The Nigeria Labour Congress, NLC is set to implement the rule of ‘no pay, no work’ to stamp out salary liabilities of up to three months in all state councils.
The NLC president, Mr. Ayuba Wabba, on Sunday revealed this in Abuja when he featured on the News Agency of Nigeria (NAN). He said the union has given instructions to all state council to apply the rule.
“We have given instructions to all of our state councils that where there is liability of salary up to three months, they should also apply the rule of `no pay, no work’ it is not only `no work, no pay.’
“You can also apply the rule in a reverse order of `no pay, no work’ and that is legitimate because the law provides that after 30 days of working, the worker is entitled to be paid,” Wabba said.
In his opinion people who have put in their best or those in the system trying to put in their best will not be encouraged if non-payment of salaries persists in every state, hence the issue must be addressed.
The NLC president also said his team will do everything within their means and power to try to continue to protect all government workers. According to him, workers must be seen as an asset to the country and not to be burdened with these challenges.
Mr. Wabba also disclosed that NLC took inventory of the liability of pension, gratuity and salaries, during a meeting with the state councils, and the data was alarming.
In his words, “When you see the data of how much it stands today of liabilities that workers have not been paid, the worst is that of gratuity which some states have a liability of up to 10 years.
Wabba expressed that people who have been in service for 30 or 35 years were not paid a dime after retirement, adding that “it is only slaves that will work and not receive their entitlement.”
He decried a situation where the political leaders do not see the payment of workers’ salaries as important but as waste.
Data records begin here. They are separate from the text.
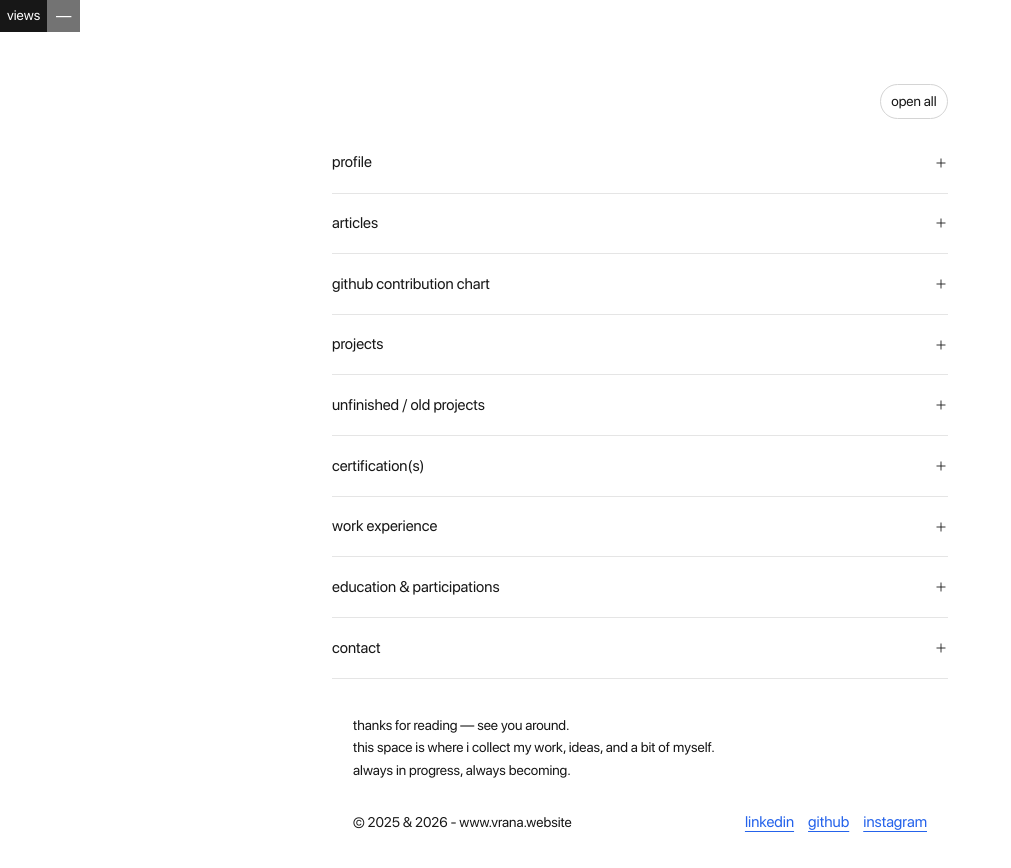
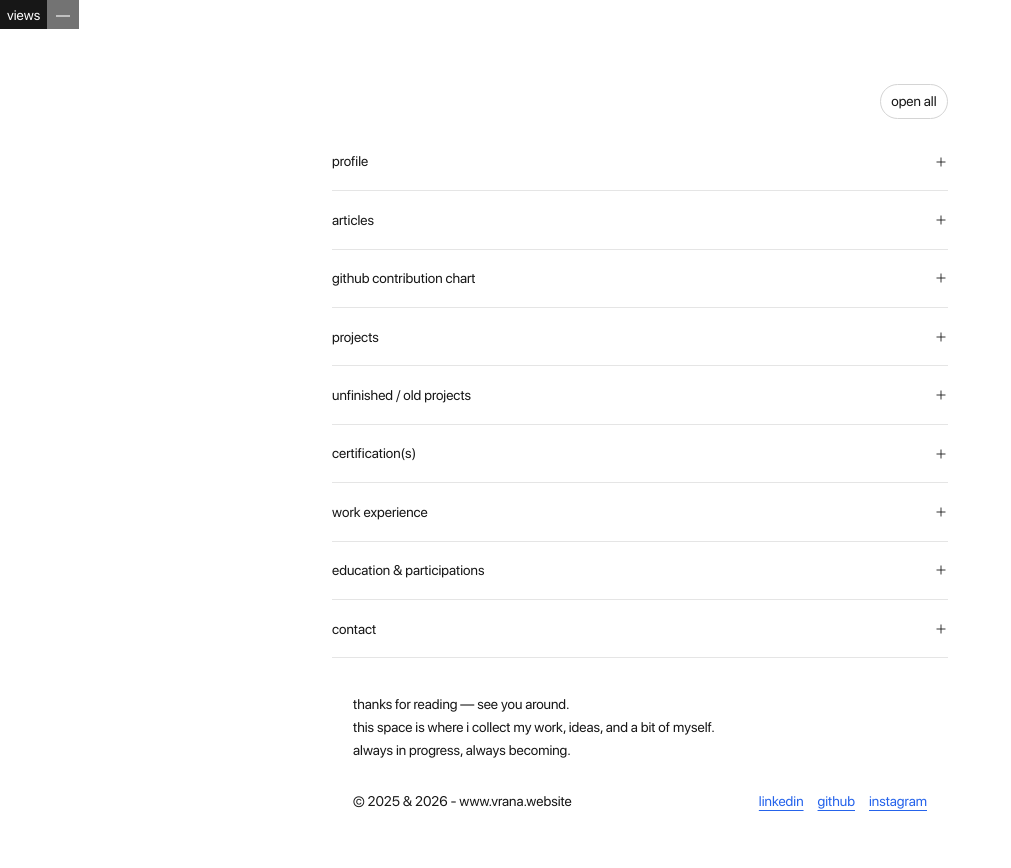
Before and after one commit to 1580-RanaV/blog, a Next.js app: page / in a window 1280 px wide. Shown: the top 868 px of the page, without its empty margins (0-1011 px from the left). Built offline with nearby package versions, Linux system fonts and the light colour scheme; no server answers; the database is empty.

Commit message:
good night my blog

```diff
--- a/src/app/globals.css
+++ b/src/app/globals.css
@@ -39,7 +39,7 @@
     font-size: 1rem !important;  /* 14px */
   }
   :where([class*="text-"]) {
-    font-size: 1.1rem !important;   /* catches sm:text-*, text-[15px], etc. */
+    font-size: 1rem !important;   /* catches sm:text-*, text-[15px], etc. */
   }
 }
 
```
While some governors would prefer to award bogus contracts rather than pay workers their wages.
According to the NLC leader, everywhere in the world workers are seen and placed appropriately for them to contribute their quota, but in Nigeria, due to the neglect and non-payment of workers’ salaries, productivity has been at the lowest point.